If a line in the entries below holds the string "class", copy it.
╭─ RECORDS
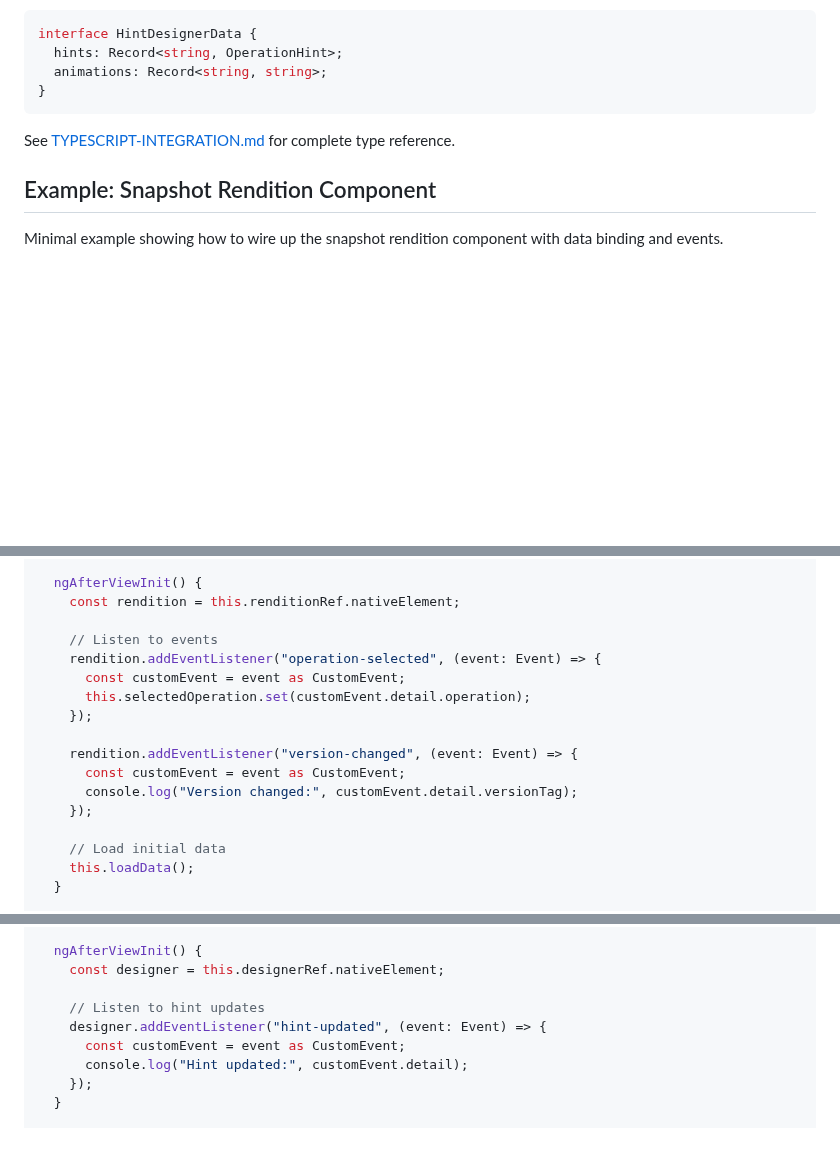
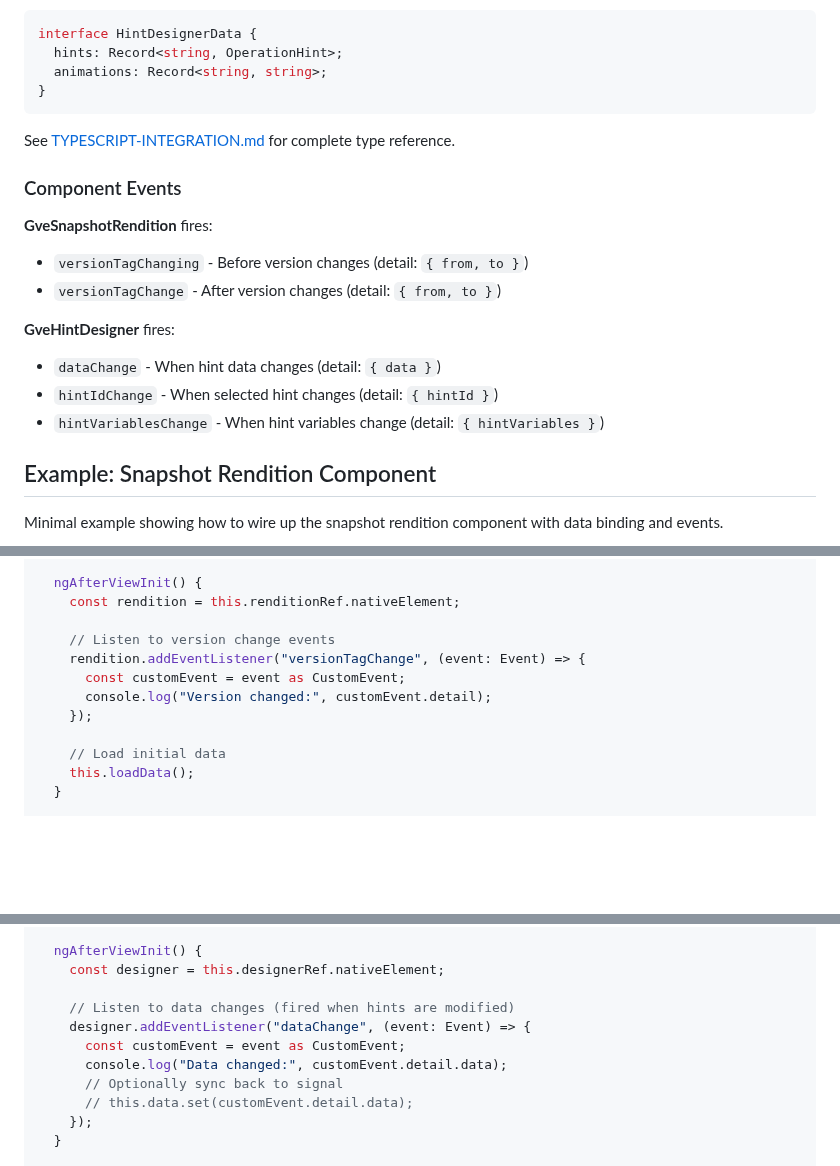
Before and after one commit to vedph/gve-snapshot-rendition, a Markdown page: INTEGRATION-ANGULAR.md, 3 parts joined by grey strips. GitHub-like rendering; blank space fills up the shorter version.

```diff
--- a/INTEGRATION-ANGULAR.md
+++ b/INTEGRATION-ANGULAR.md
@@ -118,6 +118,19 @@ interface HintDesignerData {
 
 See [TYPESCRIPT-INTEGRATION.md](TYPESCRIPT-INTEGRATION.md) for complete type reference.
 
+### Component Events
+
+**GveSnapshotRendition** fires:
+
+- `versionTagChanging` - Before version changes (detail: `{ from, to }`)
+- `versionTagChange` - After version changes (detail: `{ from, to }`)
+
+**GveHintDesigner** fires:
+
+- `dataChange` - When hint data changes (detail: `{ data }`)
+- `hintIdChange` - When selected hint changes (detail: `{ hintId }`)
+- `hintVariablesChange` - When hint variables change (detail: `{ hintVariables }`)
+
 ## Example: Snapshot Rendition Component
 
 Minimal example showing how to wire up the snapshot rendition component with data binding and events.
@@ -216,15 +223,10 @@ export class SnapshotViewerComponent implements AfterViewInit {
   ngAfterViewInit() {
     const rendition = this.renditionRef.nativeElement;
 
-    // Listen to events
-    rendition.addEventListener("operation-selected", (event: Event) => {
+    // Listen to version change events
+    rendition.addEventListener("versionTagChange", (event: Event) => {
       const customEvent = event as CustomEvent;
-      this.selectedOperation.set(customEvent.detail.operation);
-    });
-
-    rendition.addEventListener("version-changed", (event: Event) => {
-      const customEvent = event as CustomEvent;
-      console.log("Version changed:", customEvent.detail.versionTag);
+      console.log("Version changed:", customEvent.detail);
     });
 
     // Load initial data
@@ -348,10 +350,12 @@ export class HintDesignerComponent implements AfterViewInit {
   ngAfterViewInit() {
     const designer = this.designerRef.nativeElement;
 
-    // Listen to hint updates
-    designer.addEventListener("hint-updated", (event: Event) => {
+    // Listen to data changes (fired when hints are modified)
+    designer.addEventListener("dataChange", (event: Event) => {
       const customEvent = event as CustomEvent;
-      console.log("Hint updated:", customEvent.detail);
+      console.log("Data changed:", customEvent.detail.data);
+      // Optionally sync back to signal
+      // this.data.set(customEvent.detail.data);
     });
   }
 
```
Also changed, not shown: other parts of INTEGRATION-ANGULAR.md (+0 -6 lines).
╰─
ANSWER SECTION:
@@ -216,15 +223,10 @@ export class SnapshotViewerComponent implements AfterViewInit {
@@ -348,10 +350,12 @@ export class HintDesignerComponent implements AfterViewInit {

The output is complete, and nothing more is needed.